Chrysler Town & Country: 2008 – 2010
By 2007, the Town & Country was under serious assault from a number of competitors. In fact, the competition was so fierce in the segment, both Ford and Chevrolet eventually abdicated the market to imports from Honda, Toyota, Nissan, Kia, and Hyundai. Chrysler soldiered on, though it is universally agreed the Town & Countrys from this era are pretty much also-rans.
Cheap interior materials, underpowered engines (compared to the competition), and a dearth of modern features like rear backup cameras hamstrung the 5th generation Town & Country right out of the gate. The only bright spot was the appropriation of the 1936 Scarab’s Swivel ‘n Go seating concept. And even this came with compromises in legroom for adults, making it difficult for anyone other than children to benefit from the feature.
Three trim levels were offered — LX, Touring and Limited — with each getting its own specific engine. LX got a 175-hp 3.3-liter V-6 with a four-speed automatic transmission; Touring used a 197-hp, 3.8-liter V-6 with a six-speed automatic; and Limited got a 251-horsepower 4.0-liter V-6 with a six-speed automatic. This latter combination makes the Limited the Chrysler Town & Country of choice for early 5th generation models.
Chrysler Town & Country: Current Version
We said early 5th generation versions earlier because the current Chrysler Town & Country, while significantly reworked for model year 2011, is still considered a part of 5th generation for the model nonetheless. However, it is improved considerably over the ’08 to’10 issues.
The suspension was reworked to improve ride and handling, while Chrysler’s new 283-horsepower, 3.6-liter Pentastar V-6 engine replaced all the older engine choices across the board. Upscale features like automatic headlights and wipers, a power tailgate, rear parking sensors, power-adjustable pedals and driver seat, and a touchscreen stereo interface are standard features.

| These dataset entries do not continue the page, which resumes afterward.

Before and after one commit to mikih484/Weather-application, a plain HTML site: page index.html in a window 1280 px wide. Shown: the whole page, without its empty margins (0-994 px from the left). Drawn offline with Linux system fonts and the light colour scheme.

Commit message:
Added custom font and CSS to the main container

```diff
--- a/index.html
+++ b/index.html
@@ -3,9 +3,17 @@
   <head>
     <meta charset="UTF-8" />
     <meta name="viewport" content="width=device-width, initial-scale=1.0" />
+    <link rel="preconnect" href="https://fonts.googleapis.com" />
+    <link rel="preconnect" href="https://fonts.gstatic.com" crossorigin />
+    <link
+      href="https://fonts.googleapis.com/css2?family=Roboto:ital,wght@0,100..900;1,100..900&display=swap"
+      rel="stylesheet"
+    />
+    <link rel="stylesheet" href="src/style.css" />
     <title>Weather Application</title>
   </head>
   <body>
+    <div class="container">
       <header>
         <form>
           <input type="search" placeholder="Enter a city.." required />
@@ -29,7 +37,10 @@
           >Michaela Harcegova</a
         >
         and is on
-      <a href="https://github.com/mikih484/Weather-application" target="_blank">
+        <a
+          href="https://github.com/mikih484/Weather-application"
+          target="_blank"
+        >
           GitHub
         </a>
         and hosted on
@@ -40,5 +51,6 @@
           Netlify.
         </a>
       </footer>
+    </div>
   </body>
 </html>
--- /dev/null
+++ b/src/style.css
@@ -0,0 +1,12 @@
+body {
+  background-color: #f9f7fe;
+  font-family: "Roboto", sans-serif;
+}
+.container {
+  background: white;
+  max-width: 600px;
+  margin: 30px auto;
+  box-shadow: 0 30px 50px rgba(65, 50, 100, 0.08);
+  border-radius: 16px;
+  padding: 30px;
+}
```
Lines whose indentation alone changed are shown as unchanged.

If you really want to get jiggy with your Town & Country, you can go for serious luxury with heated leather seats, a heated steering wheel and xenon headlights. But wait, there’s more! How about rear window shades, a power-folding third row and a twin-screen entertainment system with Sirius TV? Chrysler is now quite serious about running in the segment it used to own.
Chrysler Town & Country: Summary
All in all, we have a bit of difficulty recommending Town & Countrys built between 2000 and 2010. There were a number of reliability issues, more than an average rate of recalls, and the vehicles were just not as well built, powered, or equipped as the competition.
If you have the means, and absolutely MUST have a Town & Country, the 2011 model is looking pretty good so far. But this is a used car buyer’s guide, so plugging that one that kinda defeats our purpose doesn’t it? The good news is everyone pretty much knows those other versions of the Town & Country aren’t the sharpest kids in the class — and they are priced accordingly.
We always advise running an Internet search for recalls, and you’d do extra well to do so in this case. Similarly, you absolutely want to make sure you get a pre-purchase inspection done by a trusted professional mechanic — one solidly versed in Chrysler’s minivans — before you buy.
You may also be interested in...
Chrysler, Fiat and Lancia to Merge Future Lineups
10 Things You Need To Know About The 2012 Chrysler Town & Country
2012 Chrysler Town & Country: Video Road Test and Review
Detroit News: Chrysler Town & Country Is “Best Family Hauler”
Autobytel Top 10: Best Cars for the Tailgate Party
2012 Nissan NV Road Test & Review